*SUPPLIED DATA:*

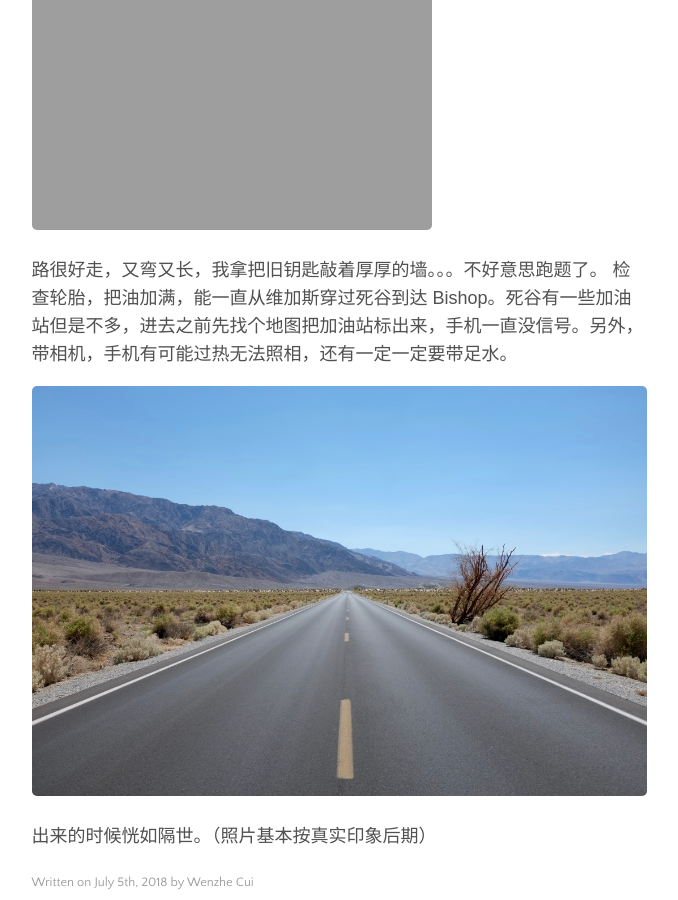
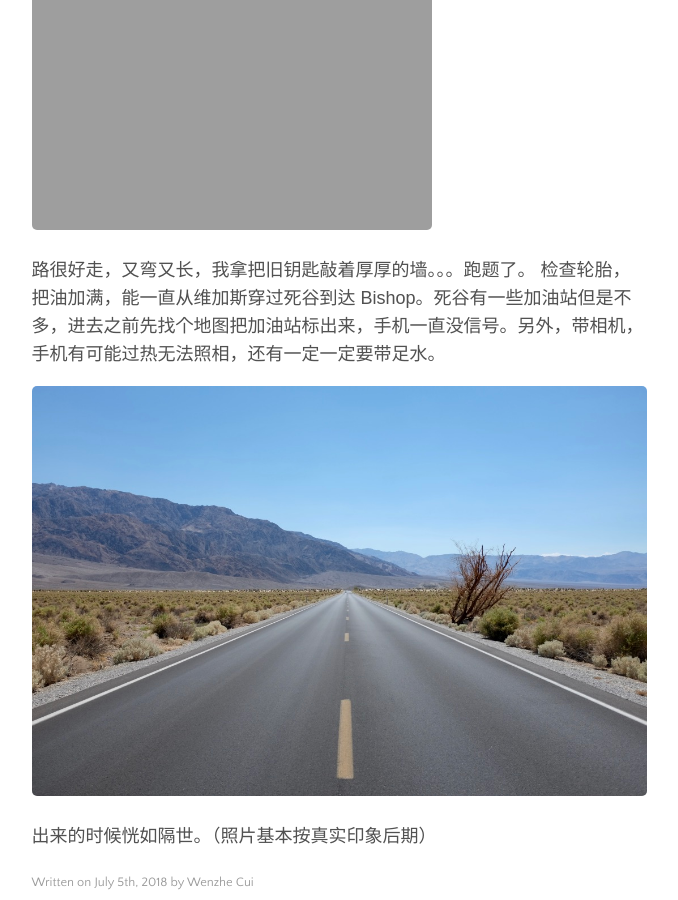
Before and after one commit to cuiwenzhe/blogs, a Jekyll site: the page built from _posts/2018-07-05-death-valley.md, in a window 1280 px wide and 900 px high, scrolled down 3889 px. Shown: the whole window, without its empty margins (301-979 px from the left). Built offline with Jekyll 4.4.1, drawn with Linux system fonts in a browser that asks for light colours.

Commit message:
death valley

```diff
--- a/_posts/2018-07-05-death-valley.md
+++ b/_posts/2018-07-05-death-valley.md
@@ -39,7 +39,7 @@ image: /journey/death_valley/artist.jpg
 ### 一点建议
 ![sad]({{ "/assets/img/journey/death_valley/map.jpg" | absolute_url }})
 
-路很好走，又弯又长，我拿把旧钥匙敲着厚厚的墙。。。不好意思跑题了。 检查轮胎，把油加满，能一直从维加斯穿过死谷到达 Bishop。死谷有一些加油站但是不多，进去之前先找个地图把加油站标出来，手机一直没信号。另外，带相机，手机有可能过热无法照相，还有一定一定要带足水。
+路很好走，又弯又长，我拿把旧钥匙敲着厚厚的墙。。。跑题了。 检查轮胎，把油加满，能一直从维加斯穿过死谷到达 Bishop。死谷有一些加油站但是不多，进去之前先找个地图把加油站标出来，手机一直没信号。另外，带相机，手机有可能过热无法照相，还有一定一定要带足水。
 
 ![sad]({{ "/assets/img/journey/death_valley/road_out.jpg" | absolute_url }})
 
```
--
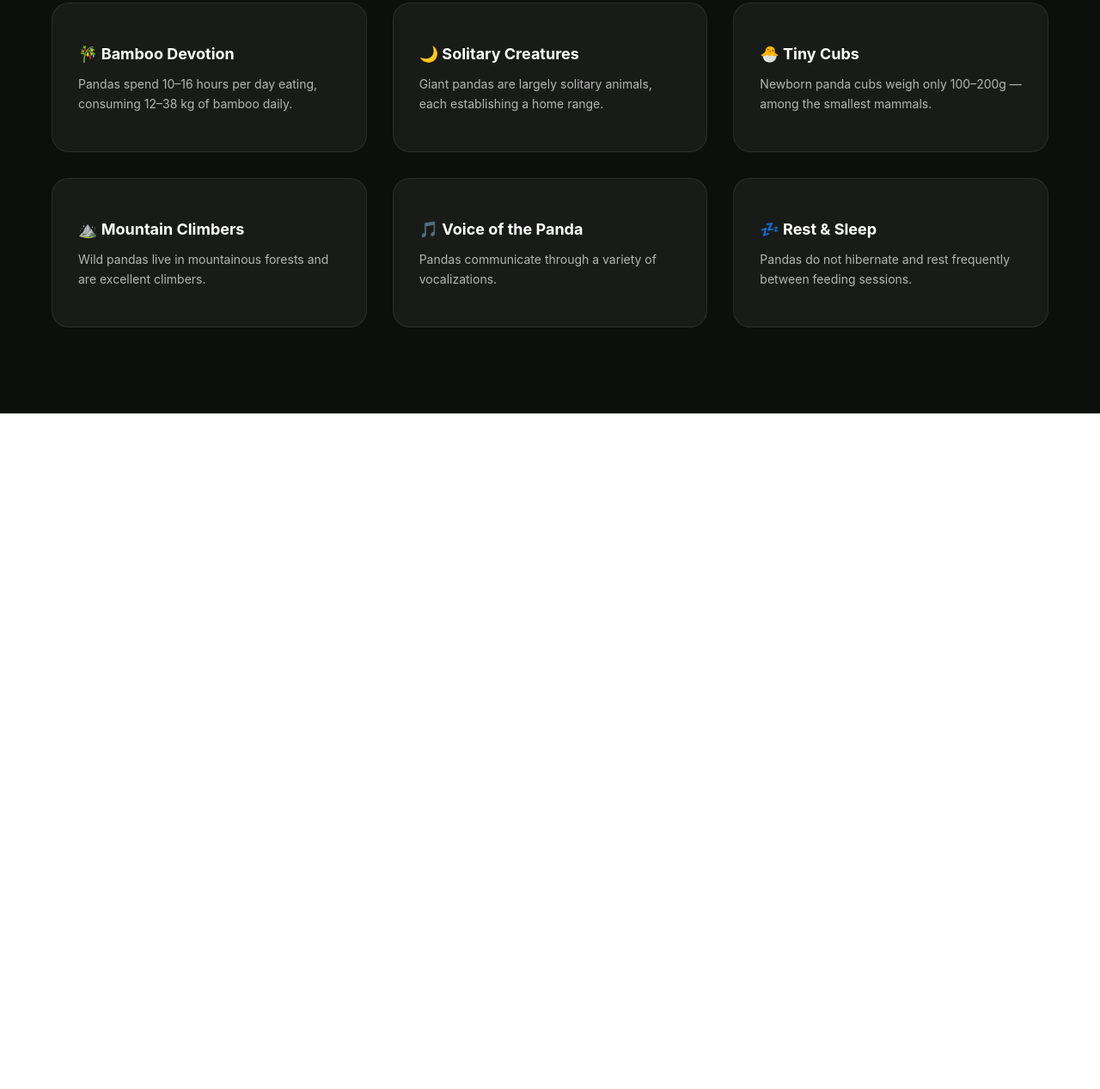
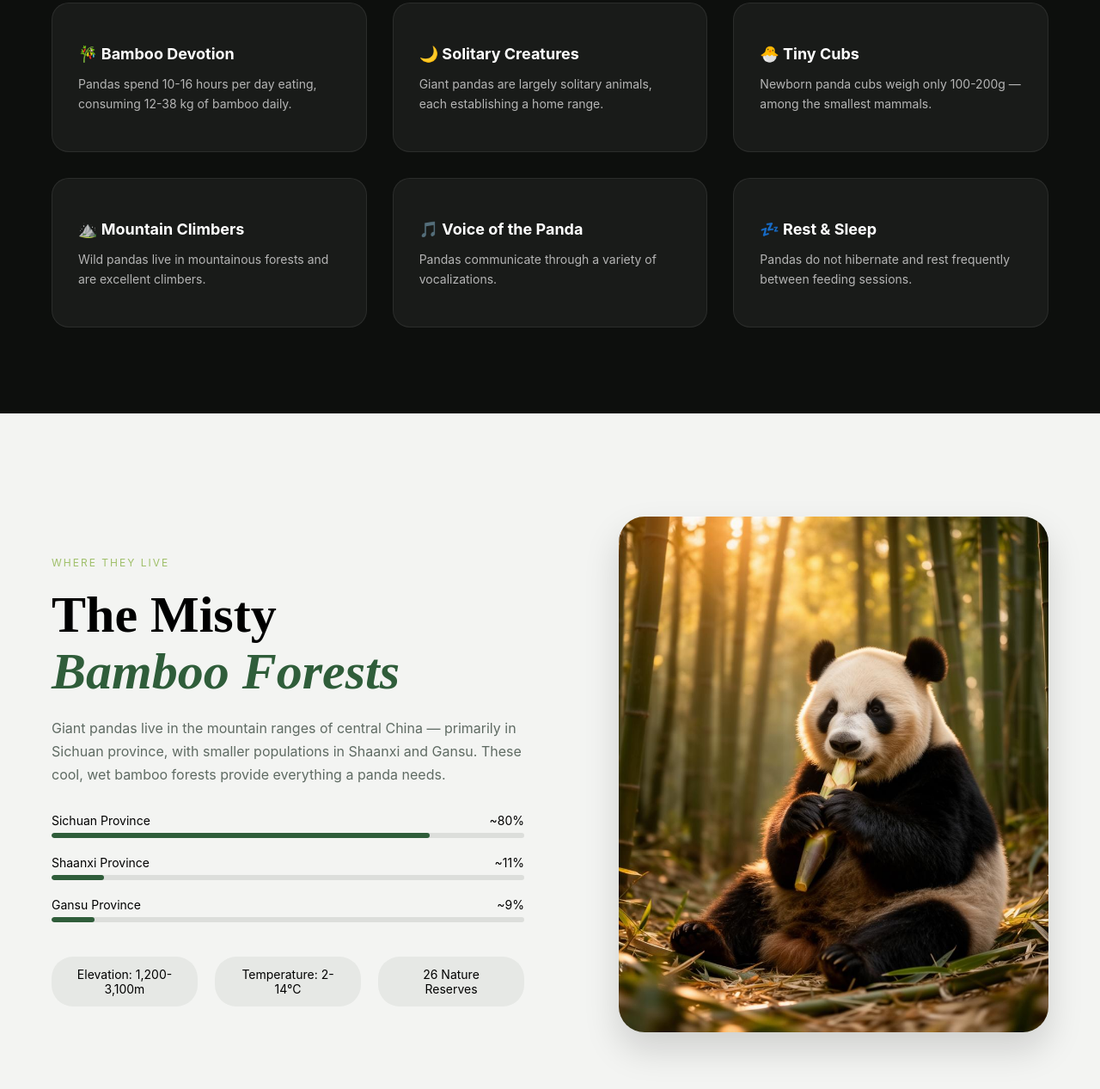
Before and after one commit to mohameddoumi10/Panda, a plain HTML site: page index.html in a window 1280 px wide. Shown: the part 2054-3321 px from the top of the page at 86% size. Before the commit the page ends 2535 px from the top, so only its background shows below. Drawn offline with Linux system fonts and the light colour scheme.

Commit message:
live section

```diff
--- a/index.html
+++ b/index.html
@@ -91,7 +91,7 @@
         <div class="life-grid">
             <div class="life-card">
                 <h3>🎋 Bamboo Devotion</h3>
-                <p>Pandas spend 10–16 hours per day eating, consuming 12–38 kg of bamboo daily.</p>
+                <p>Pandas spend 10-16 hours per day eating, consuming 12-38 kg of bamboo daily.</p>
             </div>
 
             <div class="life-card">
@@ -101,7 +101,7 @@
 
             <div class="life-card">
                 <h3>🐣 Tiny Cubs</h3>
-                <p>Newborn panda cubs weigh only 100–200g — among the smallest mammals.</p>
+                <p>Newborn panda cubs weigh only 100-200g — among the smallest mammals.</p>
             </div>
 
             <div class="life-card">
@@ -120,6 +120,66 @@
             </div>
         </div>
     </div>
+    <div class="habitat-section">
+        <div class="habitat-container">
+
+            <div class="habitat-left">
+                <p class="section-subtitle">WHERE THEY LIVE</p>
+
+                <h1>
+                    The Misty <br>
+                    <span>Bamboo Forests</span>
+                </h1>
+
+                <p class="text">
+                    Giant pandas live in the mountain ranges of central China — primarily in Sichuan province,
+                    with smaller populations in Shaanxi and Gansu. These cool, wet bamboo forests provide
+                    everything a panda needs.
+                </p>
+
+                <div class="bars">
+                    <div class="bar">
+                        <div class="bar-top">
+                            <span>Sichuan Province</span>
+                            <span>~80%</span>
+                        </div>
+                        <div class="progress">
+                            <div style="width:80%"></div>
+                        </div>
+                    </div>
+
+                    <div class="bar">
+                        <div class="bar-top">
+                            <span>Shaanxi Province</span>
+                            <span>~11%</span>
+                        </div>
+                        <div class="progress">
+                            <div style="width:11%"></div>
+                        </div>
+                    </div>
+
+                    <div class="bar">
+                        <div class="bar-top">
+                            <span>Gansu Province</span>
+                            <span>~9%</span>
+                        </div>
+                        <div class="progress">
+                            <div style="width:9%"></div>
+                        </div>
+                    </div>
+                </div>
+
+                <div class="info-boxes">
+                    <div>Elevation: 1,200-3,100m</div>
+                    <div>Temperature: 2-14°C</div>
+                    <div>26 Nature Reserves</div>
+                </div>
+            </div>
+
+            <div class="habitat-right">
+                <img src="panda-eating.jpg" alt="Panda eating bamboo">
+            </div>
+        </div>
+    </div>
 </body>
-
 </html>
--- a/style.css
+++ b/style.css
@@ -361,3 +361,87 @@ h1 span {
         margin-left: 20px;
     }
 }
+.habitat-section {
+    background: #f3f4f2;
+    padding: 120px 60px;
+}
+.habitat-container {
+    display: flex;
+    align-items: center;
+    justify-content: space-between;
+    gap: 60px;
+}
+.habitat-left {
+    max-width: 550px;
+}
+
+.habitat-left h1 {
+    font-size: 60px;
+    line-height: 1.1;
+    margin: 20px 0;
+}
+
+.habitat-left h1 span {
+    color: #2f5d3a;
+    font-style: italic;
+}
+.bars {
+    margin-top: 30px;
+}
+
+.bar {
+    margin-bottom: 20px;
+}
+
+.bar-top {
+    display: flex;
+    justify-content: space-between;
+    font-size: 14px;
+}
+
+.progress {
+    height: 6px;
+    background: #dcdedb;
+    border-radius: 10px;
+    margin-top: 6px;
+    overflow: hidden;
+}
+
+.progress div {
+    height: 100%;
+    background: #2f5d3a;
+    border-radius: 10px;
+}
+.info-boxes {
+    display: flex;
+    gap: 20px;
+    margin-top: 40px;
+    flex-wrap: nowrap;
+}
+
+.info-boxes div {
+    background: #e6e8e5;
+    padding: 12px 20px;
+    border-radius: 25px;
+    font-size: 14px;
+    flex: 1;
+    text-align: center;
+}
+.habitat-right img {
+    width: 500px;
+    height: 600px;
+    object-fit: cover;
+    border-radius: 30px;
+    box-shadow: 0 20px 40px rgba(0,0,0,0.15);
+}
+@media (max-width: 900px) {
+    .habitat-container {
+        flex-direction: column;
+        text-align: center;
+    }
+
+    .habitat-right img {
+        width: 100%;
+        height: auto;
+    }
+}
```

*WORK REQUIRED:*
Show the lines above that have the word "eating".

*SOLUTION BELOW:*
-                <p>Pandas spend 10–16 hours per day eating, consuming 12–38 kg of bamboo daily.</p>
+                <p>Pandas spend 10-16 hours per day eating, consuming 12-38 kg of bamboo daily.</p>
+                <img src="panda-eating.jpg" alt="Panda eating bamboo">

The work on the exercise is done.